The answer is as uniquely American as the question itself, revolving around agriculture, consumer culture, and television.
Back in 2014, Volkswagen of America and Volkswagen Canada announced that 2015 would be the final year of the Eos. In the U.S. that meant the Final Edition trim replaced the Sport trim between the Komfort and Executive trims. In Canada, a Wolfsburg Edition was the only trim offered — effectively a Highline at the price of a Comfortline.
So, why is there now a 2016 Volkswagen Eos being offered in the U.S. for $4,000 less than before?

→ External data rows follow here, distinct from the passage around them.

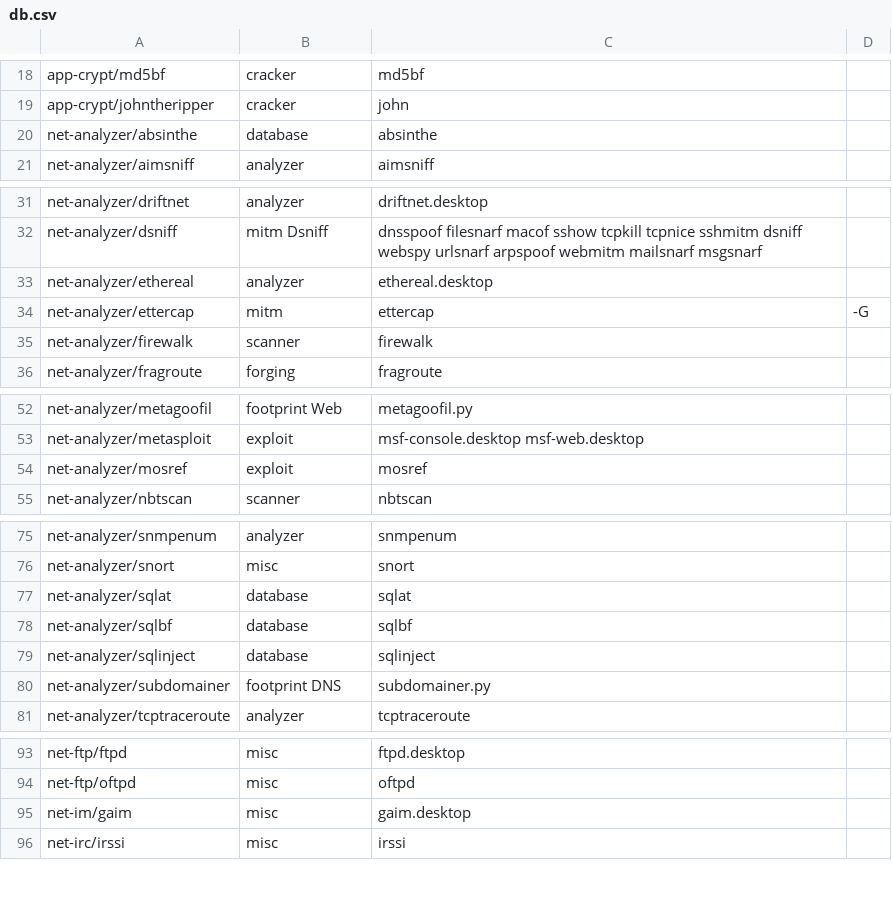
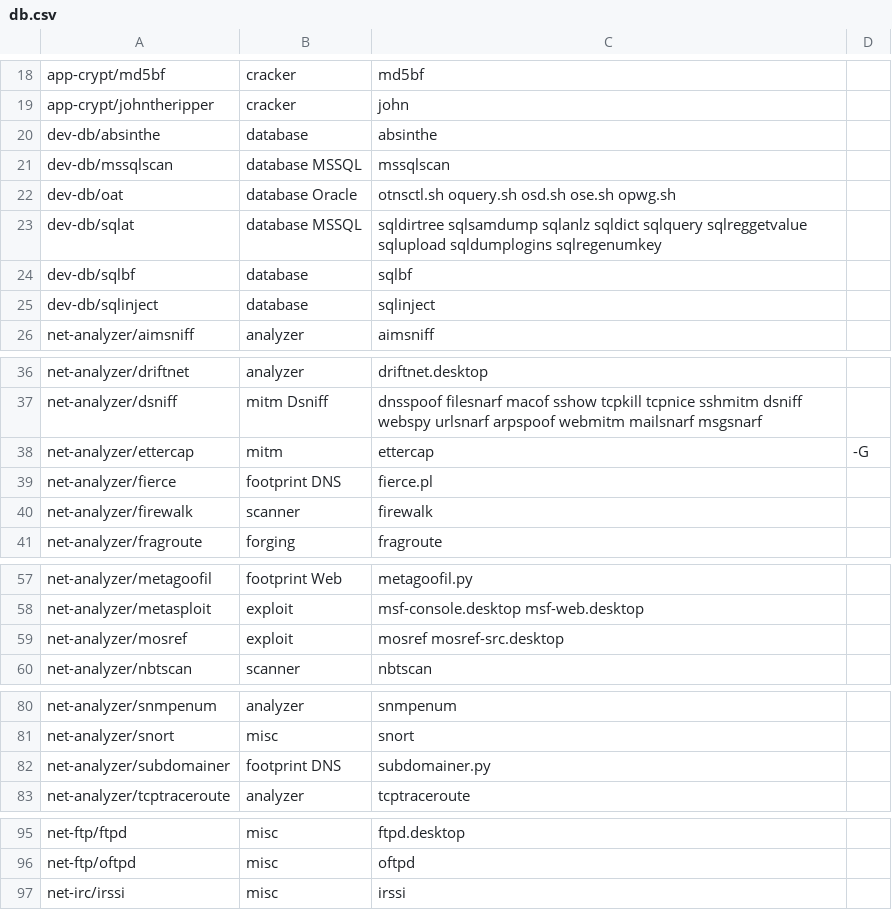
Before and after one commit to pentoo/pentoo-historical, a CSV file: trunk/genmenu/src/share/genmenu/db.csv, drawn as a sheet; only a part is shown, gaps mark what is left out.

Commit message:
* Cleaned the old .desktop files  * Added all latest tools

```diff
--- a/trunk/genmenu/src/share/genmenu/db.csv
+++ b/trunk/genmenu/src/share/genmenu/db.csv
@@ -19,3 +19,8 @@ app-crypt/md5bf,cracker,md5bf
 app-crypt/johntheripper,cracker,john,
-net-analyzer/absinthe,database,absinthe,
+dev-db/absinthe,database,absinthe,
+dev-db/mssqlscan,database MSSQL,mssqlscan,
+dev-db/oat,database Oracle,otnsctl.sh oquery.sh osd.sh ose.sh opwg.sh
+dev-db/sqlat,database MSSQL,sqldirtree sqlsamdump sqlanlz sqldict sqlquery sqlreggetvalue sqlupload sqldumplogins sqlregenumkey
+dev-db/sqlbf,database,sqlbf
+dev-db/sqlinject,database,sqlinject
 net-analyzer/aimsniff,analyzer,aimsniff
@@ -32,4 +37,4 @@ net-analyzer/driftnet,analyzer,driftnet.desktop
 net-analyzer/dsniff,mitm Dsniff,dnsspoof filesnarf macof sshow tcpkill tcpnice sshmitm dsniff webspy urlsnarf arpspoof webmitm mailsnarf msgsnarf
-net-analyzer/ethereal,analyzer,ethereal.desktop
 net-analyzer/ettercap,mitm,ettercap,-G
+net-analyzer/fierce,footprint DNS,fierce.pl
 net-analyzer/firewalk,scanner,firewalk
@@ -53,3 +58,3 @@ net-analyzer/metagoofil,footprint Web,metagoofil.py
 net-analyzer/metasploit,exploit,msf-console.desktop msf-web.desktop
-net-analyzer/mosref,exploit,mosref,
+net-analyzer/mosref,exploit,mosref mosref-src.desktop,
 net-analyzer/nbtscan,scanner,nbtscan
@@ -76,5 +81,2 @@ net-analyzer/snmpenum,analyzer,snmpenum
 net-analyzer/snort,misc,snort
-net-analyzer/sqlat,database,sqlat
-net-analyzer/sqlbf,database,sqlbf
-net-analyzer/sqlinject,database,sqlinject
 net-analyzer/subdomainer,footprint DNS,subdomainer.py,
@@ -94,3 +96,2 @@ net-ftp/ftpd,misc,ftpd.desktop
 net-ftp/oftpd,misc,oftpd
-net-im/gaim,misc,gaim.desktop
 net-irc/irssi,misc,irssi
```
Also changed, not shown: 40 other files.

With the 2011 model-year ending, it’s time to eulogize the cars that have reached the end of the road and are being discontinued with the 2012 model-year. Some of them are well past their sell-by date (Hello, Lucerne, DTS!) whereas some are being euthanized in their prime due to regulatory issues (Goodbye, Elise and RX-8!). Some are slow-selling luxo-confections with nowhere to go (X6 ActiveHybrid), some are long-running workhorses which have simply run out of time (Ranger, Crown Vic), whereas others are simply mediocrities that the market has run out of patience with (Eclipse, Tribute). The New York Times‘ Sam Smith provides our list of expiring models, so hit the jump and tell us who you’ll miss and who you won’t. After all, unlike a real funeral, we don’t mind if you speak ill of the recently deceased…